The transportation company confirmed that it was infected by a strain of the Mailto ransomware and has shared samples of the malicious software with “law enforcement, the Australian Cyber Security Centre, and cyber security organisations” to help identify and limit the potential of future infections.

The company also said there has “no indication that any personal data has been lost” in the attack but it has not yet explained how the ransomware came to infect its systems.

Toll has no intention of paying the ransom, according to the Australian Financial Review.

AKA Netwalker

So named because it locks affected files into an unusable ‘mailto’ format, the Mailto ransomware has also been known as Netwalker after a related decrypter bearing that name was found by malware researchers.

The ransomware is still new, with early sightings of it going back to October last year.

Mailto/Netwalker ransom note. Source: id-ransomware

Self-proclaimed Ethical hacker, Vitali Kremez, told Bleeping Computer that the Mailto/Netwalker ransomware has “one of the more granular and more sophisticated configurations observed”.

It is thus far unknown whether or not files encrypted by Mailto/Netwalker can be decrypted, or how easy that task is.

The attack on Toll is the first known case of Mailto/Netwalker taking on enterprise-level systems.

Although Toll appears to have mitigated the effects on its business operations, ransomware can be absolutely crippling for businesses.

Recently, global currency exchange Travelex was knocked offline by what it initially referred to as a ‘virus’.

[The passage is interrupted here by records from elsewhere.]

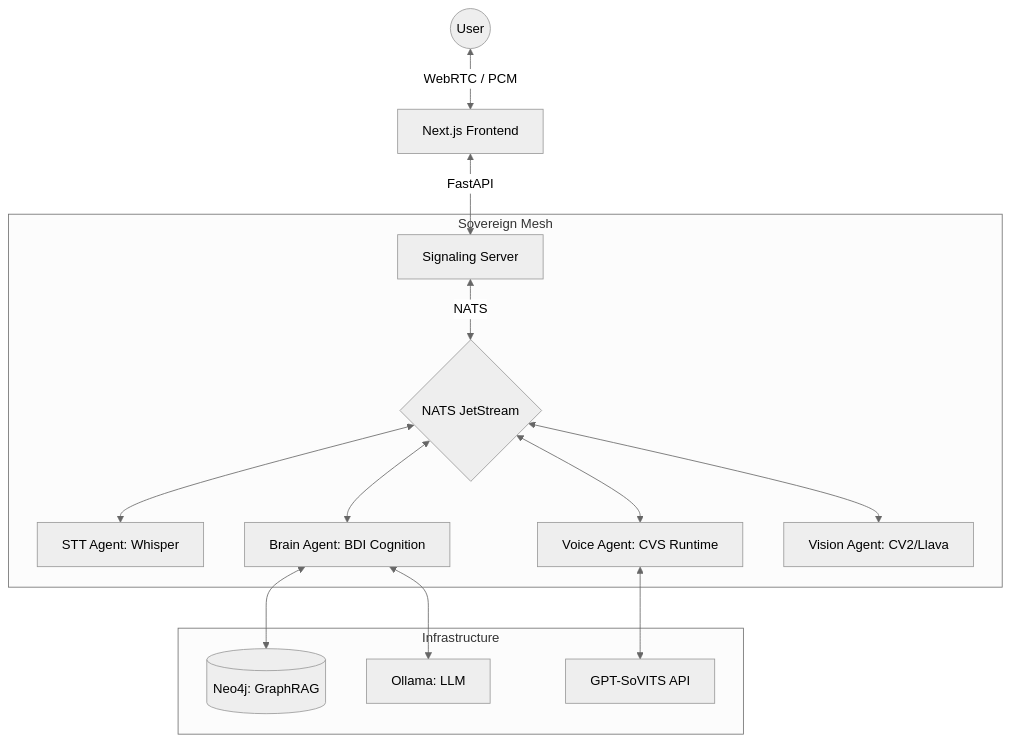
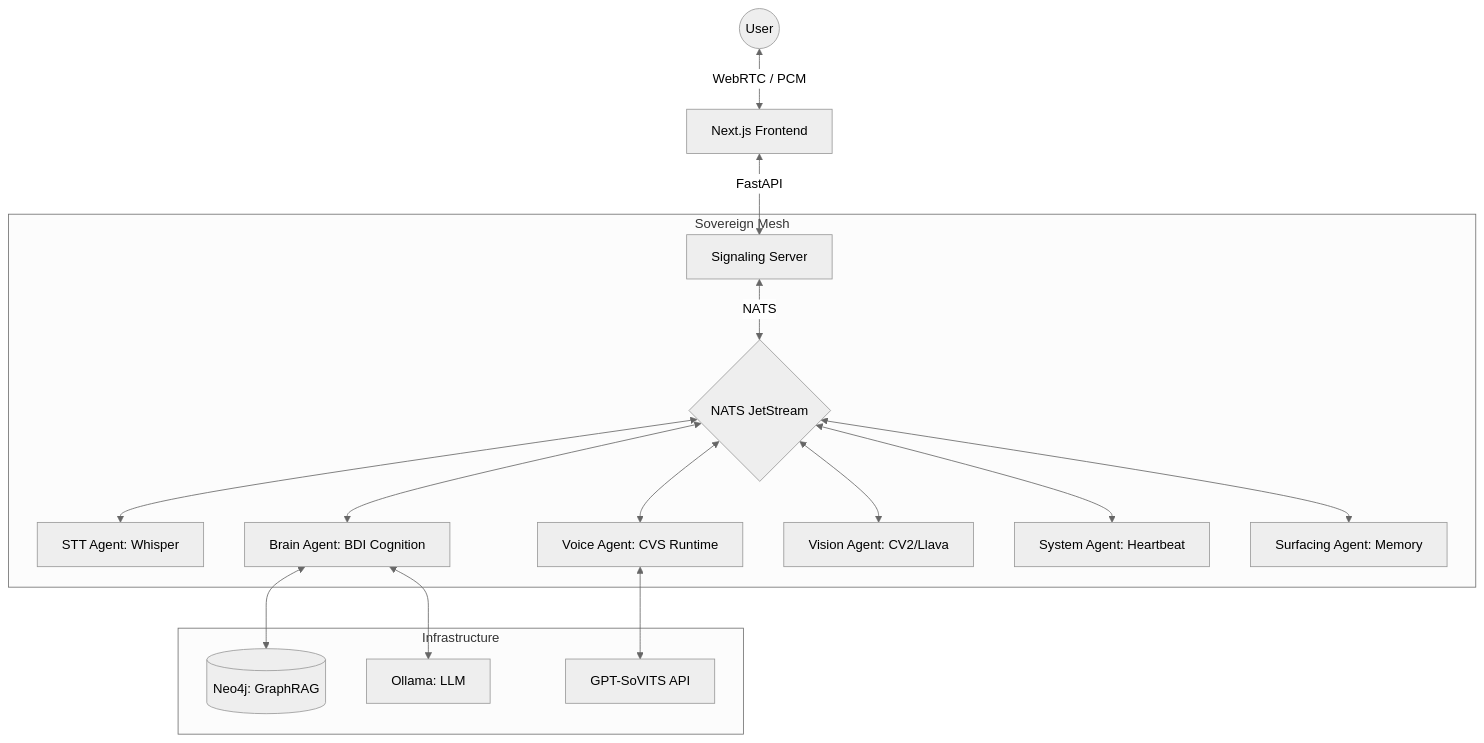
Before and after one commit to Aniket-a14/AI_friend: the first of 2 diagrams in README.md, drawn with Mermaid (neutral theme). The commit also changed other lines of this file and 3 other files, not shown here.

Commit message:
docs: add architecture, latency optimization, and identity system documentation and update README

````diff
--- a/README.md
+++ b/README.md
@@ -27,19 +25,21 @@
 ```mermaid
 graph TD
     User((User)) <--> |WebRTC / PCM| Frontend[Next.js Frontend]
     Frontend <--> |FastAPI| Signaling[Signaling Server]
     
     subgraph Sovereign Mesh
         Signaling <--> |NATS| Bus{NATS JetStream}
         Bus <--> STT[STT Agent: Whisper]
         Bus <--> Brain[Brain Agent: BDI Cognition]
         Bus <--> Voice[Voice Agent: CVS Runtime]
         Bus <--> Vision[Vision Agent: CV2/Llava]
+        Bus <--> Pulse[System Agent: Heartbeat]
+        Bus <--> Recall[Surfacing Agent: Memory]
     end
     
     subgraph Infrastructure
         Brain <--> Neo4j[(Neo4j: GraphRAG)]
         Brain <--> Ollama[Ollama: LLM]
         Voice <--> SoVITS[GPT-SoVITS API]
     end
 ```
````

A week after first going down, Travelex revealed it had been hit by the Sodinokibi ransomware.

Many of Travelex’s websites are still down more than a month later.